§ **Data for this task**
+ + + + +

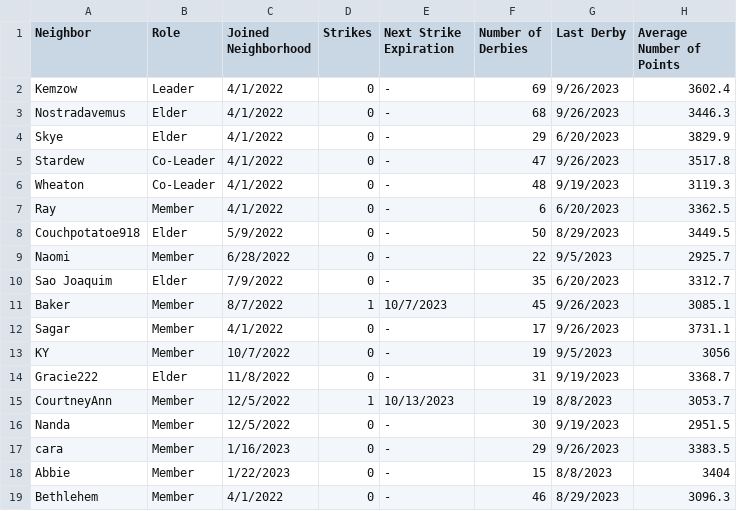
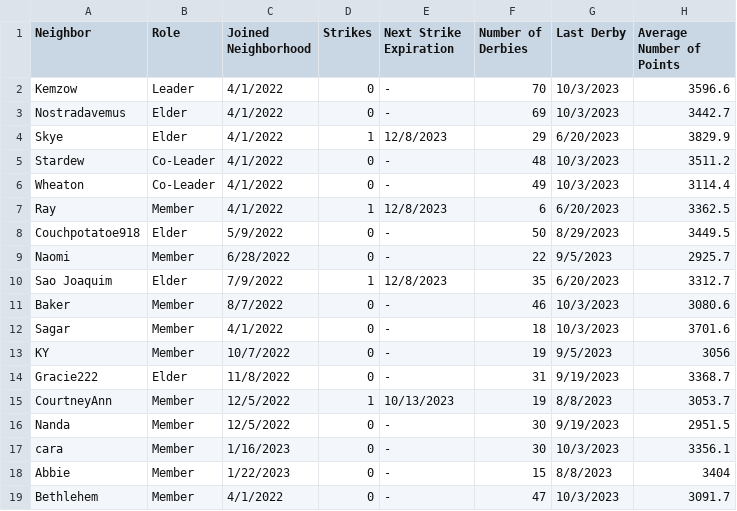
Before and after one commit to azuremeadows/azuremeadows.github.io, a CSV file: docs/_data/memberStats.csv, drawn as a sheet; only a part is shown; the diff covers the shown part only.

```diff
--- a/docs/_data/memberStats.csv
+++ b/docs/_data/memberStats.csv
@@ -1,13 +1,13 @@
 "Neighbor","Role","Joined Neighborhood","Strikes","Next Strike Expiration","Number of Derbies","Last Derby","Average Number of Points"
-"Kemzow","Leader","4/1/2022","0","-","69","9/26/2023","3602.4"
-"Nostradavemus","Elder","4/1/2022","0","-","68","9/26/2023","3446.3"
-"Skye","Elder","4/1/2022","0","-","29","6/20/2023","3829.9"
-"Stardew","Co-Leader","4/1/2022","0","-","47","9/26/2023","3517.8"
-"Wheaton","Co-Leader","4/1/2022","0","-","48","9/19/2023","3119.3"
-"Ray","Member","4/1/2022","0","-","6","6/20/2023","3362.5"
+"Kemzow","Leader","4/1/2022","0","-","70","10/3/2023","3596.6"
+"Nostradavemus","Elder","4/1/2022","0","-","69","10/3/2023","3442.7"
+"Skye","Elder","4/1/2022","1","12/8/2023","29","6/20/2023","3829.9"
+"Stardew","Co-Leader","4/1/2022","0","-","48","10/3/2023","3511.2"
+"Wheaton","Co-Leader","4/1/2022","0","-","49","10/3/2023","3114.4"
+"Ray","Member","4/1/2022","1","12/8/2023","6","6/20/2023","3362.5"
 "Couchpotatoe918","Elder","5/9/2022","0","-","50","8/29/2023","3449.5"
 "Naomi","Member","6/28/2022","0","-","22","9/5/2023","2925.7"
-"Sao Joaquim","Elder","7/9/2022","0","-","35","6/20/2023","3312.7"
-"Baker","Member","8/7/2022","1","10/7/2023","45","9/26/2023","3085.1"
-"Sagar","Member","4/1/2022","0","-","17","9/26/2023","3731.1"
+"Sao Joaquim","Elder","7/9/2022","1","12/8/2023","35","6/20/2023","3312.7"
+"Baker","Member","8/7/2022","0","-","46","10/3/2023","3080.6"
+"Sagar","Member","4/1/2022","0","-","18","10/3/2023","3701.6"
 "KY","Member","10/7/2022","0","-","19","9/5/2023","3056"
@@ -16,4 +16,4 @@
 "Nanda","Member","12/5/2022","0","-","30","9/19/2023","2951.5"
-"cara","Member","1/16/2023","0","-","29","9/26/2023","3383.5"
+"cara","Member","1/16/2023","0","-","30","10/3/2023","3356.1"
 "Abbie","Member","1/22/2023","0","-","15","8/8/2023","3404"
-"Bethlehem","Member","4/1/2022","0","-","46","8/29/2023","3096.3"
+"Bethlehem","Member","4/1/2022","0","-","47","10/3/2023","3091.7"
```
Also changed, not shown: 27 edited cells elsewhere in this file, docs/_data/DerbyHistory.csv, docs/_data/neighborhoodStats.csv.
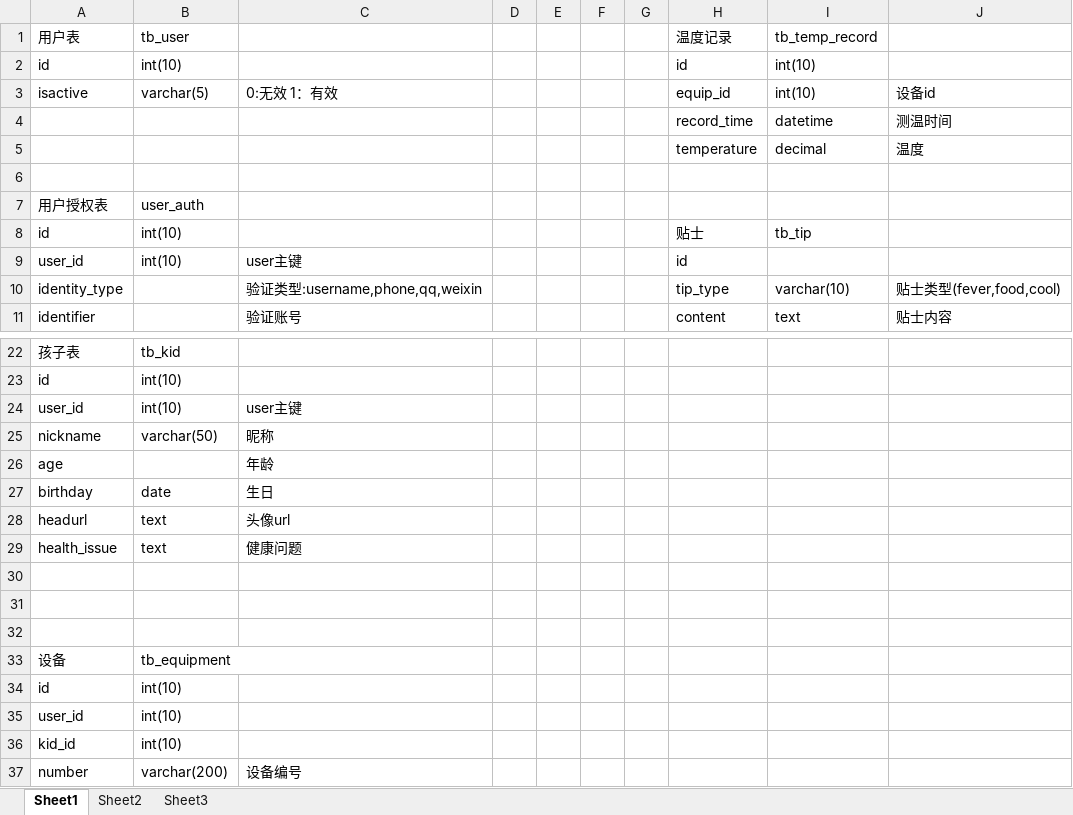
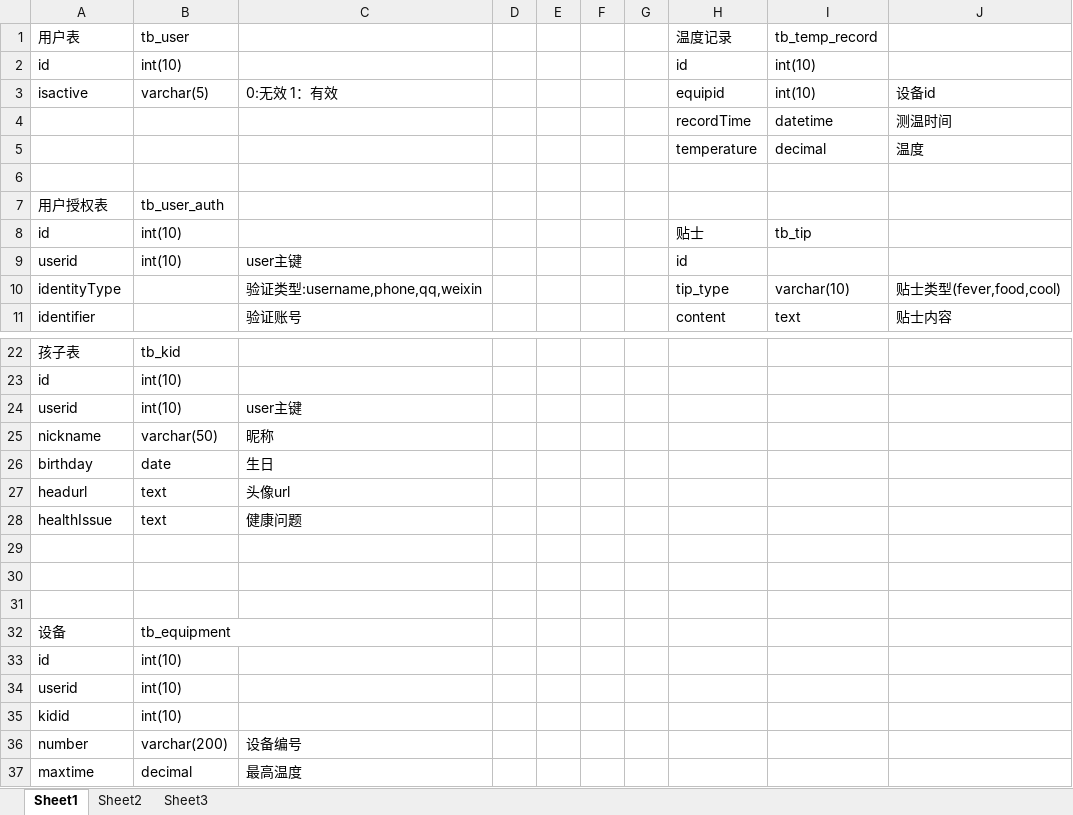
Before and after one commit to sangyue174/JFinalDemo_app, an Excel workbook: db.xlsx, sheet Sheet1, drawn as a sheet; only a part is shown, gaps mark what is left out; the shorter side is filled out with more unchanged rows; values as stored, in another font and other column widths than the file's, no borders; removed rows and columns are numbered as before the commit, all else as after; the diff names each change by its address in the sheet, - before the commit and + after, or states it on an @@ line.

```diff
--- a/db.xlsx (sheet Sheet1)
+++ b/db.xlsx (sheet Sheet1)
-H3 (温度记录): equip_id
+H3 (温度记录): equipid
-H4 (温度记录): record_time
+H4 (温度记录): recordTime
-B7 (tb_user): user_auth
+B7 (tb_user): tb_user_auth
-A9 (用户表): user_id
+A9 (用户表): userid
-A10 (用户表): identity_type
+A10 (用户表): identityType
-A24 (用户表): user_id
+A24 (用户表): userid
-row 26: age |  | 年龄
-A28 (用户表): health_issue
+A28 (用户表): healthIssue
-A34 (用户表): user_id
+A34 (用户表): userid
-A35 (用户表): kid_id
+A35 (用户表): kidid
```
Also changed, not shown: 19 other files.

+ + + + +

§ **Exercise**
Read the listing. Copy each line that has the word "memberStats" in it.

§ **Answer box**
Before and after one commit to azuremeadows/azuremeadows.github.io, a CSV file: docs/_data/memberStats.csv, drawn as a sheet; only a part is shown; the diff covers the shown part only.
--- a/docs/_data/memberStats.csv
+++ b/docs/_data/memberStats.csv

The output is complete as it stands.